BRIEF :: Your answer should consist of all lines in the listing that hold the word "perjalanan".

EXERCISE DATA ::
------------------------------------------------
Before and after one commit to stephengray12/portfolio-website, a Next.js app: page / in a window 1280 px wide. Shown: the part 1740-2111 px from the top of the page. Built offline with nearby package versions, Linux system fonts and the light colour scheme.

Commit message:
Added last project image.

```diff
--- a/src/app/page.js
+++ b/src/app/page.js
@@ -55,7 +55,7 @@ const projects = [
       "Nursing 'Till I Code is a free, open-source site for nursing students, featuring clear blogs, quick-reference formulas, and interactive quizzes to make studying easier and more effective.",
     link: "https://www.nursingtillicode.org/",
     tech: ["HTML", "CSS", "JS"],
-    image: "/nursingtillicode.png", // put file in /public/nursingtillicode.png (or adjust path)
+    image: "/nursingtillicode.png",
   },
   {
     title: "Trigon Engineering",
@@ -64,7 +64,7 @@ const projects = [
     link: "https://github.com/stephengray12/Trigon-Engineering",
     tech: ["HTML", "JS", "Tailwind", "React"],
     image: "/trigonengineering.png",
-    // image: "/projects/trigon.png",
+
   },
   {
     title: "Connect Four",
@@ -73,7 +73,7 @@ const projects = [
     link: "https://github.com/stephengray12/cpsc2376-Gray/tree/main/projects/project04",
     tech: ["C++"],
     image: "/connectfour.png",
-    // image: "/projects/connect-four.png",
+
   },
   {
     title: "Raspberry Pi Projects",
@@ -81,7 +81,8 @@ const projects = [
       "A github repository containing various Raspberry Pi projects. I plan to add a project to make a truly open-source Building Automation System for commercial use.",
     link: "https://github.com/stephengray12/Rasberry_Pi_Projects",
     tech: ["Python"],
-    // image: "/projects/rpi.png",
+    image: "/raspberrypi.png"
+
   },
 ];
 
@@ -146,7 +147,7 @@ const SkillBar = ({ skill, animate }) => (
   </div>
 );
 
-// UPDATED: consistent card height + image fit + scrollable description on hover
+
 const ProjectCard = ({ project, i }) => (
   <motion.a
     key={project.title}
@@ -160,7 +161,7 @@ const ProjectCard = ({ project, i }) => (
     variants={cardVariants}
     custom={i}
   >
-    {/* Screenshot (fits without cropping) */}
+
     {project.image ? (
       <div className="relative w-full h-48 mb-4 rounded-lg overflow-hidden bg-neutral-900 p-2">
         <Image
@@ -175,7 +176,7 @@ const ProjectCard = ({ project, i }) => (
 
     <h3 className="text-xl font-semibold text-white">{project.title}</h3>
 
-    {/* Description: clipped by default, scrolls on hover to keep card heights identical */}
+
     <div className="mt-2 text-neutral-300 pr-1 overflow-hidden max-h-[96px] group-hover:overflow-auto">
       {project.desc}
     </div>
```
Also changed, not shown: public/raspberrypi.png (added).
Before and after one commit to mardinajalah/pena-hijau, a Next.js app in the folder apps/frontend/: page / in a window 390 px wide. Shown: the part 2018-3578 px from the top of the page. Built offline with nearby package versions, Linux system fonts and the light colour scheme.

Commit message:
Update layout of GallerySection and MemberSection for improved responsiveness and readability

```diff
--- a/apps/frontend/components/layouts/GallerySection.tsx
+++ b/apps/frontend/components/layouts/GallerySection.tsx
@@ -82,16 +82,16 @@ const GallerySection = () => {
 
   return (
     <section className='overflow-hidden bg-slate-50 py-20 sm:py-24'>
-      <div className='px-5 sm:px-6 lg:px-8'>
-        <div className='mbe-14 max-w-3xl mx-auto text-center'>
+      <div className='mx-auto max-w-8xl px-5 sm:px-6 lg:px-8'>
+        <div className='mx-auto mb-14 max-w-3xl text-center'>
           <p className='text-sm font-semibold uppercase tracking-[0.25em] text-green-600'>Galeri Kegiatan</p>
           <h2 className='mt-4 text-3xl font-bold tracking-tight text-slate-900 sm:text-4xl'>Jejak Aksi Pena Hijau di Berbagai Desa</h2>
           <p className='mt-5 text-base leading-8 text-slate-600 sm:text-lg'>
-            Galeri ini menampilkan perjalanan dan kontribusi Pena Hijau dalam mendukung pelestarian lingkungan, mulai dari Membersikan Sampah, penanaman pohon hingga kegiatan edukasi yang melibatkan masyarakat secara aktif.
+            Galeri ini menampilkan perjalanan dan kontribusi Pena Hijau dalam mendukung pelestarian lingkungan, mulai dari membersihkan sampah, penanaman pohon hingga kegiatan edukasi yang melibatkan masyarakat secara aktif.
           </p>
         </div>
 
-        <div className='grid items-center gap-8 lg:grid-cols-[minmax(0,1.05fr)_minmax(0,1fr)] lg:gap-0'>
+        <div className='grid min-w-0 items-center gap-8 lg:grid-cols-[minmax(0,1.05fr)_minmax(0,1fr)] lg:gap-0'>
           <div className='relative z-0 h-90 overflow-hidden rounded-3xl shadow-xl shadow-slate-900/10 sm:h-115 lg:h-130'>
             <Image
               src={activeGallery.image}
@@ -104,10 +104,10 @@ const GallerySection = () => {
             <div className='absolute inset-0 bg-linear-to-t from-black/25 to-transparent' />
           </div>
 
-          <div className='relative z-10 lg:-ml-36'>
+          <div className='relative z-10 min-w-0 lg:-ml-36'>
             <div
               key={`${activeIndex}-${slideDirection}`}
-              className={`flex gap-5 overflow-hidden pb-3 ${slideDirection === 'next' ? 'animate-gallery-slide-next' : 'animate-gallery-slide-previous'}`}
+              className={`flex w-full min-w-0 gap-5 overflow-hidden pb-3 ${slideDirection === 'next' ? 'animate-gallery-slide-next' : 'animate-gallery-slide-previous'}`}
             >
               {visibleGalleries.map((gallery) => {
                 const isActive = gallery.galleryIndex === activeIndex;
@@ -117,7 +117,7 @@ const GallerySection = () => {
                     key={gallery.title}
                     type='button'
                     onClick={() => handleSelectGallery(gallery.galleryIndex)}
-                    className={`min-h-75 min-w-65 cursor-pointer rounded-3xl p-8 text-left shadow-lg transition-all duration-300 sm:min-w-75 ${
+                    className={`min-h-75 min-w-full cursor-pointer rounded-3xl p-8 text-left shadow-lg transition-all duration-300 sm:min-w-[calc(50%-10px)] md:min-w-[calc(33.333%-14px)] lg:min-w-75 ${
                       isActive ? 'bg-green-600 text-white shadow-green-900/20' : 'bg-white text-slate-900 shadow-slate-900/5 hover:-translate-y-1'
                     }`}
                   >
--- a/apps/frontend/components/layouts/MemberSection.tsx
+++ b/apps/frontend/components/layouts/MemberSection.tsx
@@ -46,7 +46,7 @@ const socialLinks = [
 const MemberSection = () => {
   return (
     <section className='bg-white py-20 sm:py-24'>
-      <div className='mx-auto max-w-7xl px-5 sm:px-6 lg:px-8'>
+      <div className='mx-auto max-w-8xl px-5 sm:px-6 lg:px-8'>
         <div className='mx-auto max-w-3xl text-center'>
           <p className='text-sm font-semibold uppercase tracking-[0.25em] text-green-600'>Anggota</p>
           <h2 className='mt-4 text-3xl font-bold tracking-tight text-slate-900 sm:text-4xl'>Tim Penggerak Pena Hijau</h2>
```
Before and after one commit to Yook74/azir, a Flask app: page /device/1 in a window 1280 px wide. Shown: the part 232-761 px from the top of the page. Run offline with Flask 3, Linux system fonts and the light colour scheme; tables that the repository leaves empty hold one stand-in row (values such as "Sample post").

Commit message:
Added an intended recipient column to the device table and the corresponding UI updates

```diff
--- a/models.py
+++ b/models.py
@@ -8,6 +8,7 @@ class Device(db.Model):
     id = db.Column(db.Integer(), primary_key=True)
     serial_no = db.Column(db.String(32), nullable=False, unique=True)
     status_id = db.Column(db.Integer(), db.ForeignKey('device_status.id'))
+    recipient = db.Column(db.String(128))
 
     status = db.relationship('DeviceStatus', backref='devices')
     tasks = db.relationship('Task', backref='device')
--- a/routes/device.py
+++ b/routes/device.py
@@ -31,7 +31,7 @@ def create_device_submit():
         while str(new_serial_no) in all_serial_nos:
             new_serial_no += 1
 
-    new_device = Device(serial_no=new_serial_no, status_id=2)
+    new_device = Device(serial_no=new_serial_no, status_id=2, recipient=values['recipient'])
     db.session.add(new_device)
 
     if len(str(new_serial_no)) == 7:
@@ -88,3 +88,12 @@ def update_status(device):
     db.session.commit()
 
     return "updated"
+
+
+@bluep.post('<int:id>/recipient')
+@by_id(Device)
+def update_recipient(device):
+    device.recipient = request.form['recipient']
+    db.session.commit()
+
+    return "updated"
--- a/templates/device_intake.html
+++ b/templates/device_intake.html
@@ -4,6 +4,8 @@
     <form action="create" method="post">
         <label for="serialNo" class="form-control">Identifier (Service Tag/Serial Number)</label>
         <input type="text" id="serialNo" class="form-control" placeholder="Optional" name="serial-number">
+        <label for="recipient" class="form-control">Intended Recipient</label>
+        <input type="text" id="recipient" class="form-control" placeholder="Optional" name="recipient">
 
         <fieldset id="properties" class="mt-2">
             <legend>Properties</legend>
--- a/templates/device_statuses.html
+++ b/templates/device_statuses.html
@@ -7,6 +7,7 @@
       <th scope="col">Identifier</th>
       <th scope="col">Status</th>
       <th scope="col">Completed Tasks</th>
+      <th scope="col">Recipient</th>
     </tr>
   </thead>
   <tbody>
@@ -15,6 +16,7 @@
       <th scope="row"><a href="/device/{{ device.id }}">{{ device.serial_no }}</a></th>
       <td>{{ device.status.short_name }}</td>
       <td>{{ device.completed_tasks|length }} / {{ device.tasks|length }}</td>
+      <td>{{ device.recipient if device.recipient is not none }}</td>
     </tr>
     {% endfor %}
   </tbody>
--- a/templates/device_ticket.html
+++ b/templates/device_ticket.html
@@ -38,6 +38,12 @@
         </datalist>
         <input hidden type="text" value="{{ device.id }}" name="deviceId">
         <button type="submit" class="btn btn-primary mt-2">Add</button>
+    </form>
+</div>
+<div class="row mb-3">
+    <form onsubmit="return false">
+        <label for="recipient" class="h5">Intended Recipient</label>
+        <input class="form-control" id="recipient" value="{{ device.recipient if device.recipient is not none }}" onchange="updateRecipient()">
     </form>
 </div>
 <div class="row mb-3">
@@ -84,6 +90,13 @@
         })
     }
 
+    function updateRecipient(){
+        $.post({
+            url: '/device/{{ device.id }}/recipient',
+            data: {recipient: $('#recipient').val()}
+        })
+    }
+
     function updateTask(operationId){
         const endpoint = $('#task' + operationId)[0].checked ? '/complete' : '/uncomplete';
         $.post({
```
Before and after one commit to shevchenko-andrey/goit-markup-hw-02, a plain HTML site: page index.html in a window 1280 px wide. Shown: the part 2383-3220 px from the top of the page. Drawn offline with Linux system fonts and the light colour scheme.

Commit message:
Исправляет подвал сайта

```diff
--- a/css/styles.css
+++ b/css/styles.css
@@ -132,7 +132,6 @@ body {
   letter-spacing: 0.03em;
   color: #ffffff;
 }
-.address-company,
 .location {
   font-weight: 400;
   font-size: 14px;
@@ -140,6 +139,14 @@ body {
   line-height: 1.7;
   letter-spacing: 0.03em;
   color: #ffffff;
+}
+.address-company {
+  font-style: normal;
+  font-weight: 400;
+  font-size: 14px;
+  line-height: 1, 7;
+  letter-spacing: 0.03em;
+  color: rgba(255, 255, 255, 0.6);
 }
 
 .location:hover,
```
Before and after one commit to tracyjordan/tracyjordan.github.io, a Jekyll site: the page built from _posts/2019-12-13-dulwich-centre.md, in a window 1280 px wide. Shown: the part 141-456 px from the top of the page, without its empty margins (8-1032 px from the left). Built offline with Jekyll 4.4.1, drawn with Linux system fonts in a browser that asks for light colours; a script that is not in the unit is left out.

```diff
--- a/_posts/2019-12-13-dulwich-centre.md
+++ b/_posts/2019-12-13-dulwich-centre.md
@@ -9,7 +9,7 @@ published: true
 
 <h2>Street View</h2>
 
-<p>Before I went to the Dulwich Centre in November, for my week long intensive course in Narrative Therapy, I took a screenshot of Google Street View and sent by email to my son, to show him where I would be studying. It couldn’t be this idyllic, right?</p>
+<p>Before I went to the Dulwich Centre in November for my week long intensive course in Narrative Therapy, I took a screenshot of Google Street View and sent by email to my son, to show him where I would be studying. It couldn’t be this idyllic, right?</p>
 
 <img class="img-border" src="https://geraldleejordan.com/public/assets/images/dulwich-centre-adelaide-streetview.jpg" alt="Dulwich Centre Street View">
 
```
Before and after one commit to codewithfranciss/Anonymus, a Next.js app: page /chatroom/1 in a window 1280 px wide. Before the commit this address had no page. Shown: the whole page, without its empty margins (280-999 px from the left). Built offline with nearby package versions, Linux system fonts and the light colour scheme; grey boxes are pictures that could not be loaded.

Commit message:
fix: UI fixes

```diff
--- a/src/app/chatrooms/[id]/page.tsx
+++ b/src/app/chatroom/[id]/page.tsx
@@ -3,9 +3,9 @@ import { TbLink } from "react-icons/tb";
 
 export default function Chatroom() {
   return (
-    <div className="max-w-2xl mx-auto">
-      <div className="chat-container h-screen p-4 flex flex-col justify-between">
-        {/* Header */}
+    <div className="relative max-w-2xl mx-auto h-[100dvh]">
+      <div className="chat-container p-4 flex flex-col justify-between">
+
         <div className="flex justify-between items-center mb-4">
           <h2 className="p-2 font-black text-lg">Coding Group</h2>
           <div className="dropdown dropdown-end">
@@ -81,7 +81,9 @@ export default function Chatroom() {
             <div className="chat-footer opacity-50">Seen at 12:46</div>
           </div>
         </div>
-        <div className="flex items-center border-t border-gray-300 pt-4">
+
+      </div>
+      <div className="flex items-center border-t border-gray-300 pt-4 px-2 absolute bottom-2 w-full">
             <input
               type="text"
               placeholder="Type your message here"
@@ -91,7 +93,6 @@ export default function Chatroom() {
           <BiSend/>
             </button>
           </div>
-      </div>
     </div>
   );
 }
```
------------------------------------------------
TASK OUTPUT ::
-            Galeri ini menampilkan perjalanan dan kontribusi Pena Hijau dalam mendukung pelestarian lingkungan, mulai dari Membersikan Sampah, penanaman pohon hingga kegiatan edukasi yang melibatkan masyarakat secara aktif.
+            Galeri ini menampilkan perjalanan dan kontribusi Pena Hijau dalam mendukung pelestarian lingkungan, mulai dari membersihkan sampah, penanaman pohon hingga kegiatan edukasi yang melibatkan masyarakat secara aktif.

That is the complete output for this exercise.